■ **Task goal**: Produce the full set of records below once more, exactly as they stand.

■ **Input data**:
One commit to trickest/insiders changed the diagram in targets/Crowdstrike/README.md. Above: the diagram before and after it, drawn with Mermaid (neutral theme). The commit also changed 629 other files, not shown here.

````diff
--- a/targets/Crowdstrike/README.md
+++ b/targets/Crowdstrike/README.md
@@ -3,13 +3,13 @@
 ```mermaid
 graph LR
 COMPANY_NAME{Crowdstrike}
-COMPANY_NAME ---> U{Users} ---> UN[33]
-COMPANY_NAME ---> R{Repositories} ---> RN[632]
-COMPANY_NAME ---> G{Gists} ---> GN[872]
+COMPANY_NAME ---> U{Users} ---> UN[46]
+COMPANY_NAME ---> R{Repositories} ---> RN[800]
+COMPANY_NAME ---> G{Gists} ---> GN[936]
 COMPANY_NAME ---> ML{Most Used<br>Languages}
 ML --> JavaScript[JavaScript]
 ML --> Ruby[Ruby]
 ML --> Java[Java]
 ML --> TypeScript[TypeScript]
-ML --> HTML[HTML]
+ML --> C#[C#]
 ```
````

■ **Answer box**:
One commit to trickest/insiders changed the diagram in targets/Crowdstrike/README.md. Above: the diagram before and after it, drawn with Mermaid (neutral theme). The commit also changed 629 other files, not shown here.

````diff
--- a/targets/Crowdstrike/README.md
+++ b/targets/Crowdstrike/README.md
@@ -3,13 +3,13 @@
 ```mermaid
 graph LR
 COMPANY_NAME{Crowdstrike}
-COMPANY_NAME ---> U{Users} ---> UN[33]
-COMPANY_NAME ---> R{Repositories} ---> RN[632]
-COMPANY_NAME ---> G{Gists} ---> GN[872]
+COMPANY_NAME ---> U{Users} ---> UN[46]
+COMPANY_NAME ---> R{Repositories} ---> RN[800]
+COMPANY_NAME ---> G{Gists} ---> GN[936]
 COMPANY_NAME ---> ML{Most Used<br>Languages}
 ML --> JavaScript[JavaScript]
 ML --> Ruby[Ruby]
 ML --> Java[Java]
 ML --> TypeScript[TypeScript]
-ML --> HTML[HTML]
+ML --> C#[C#]
 ```
````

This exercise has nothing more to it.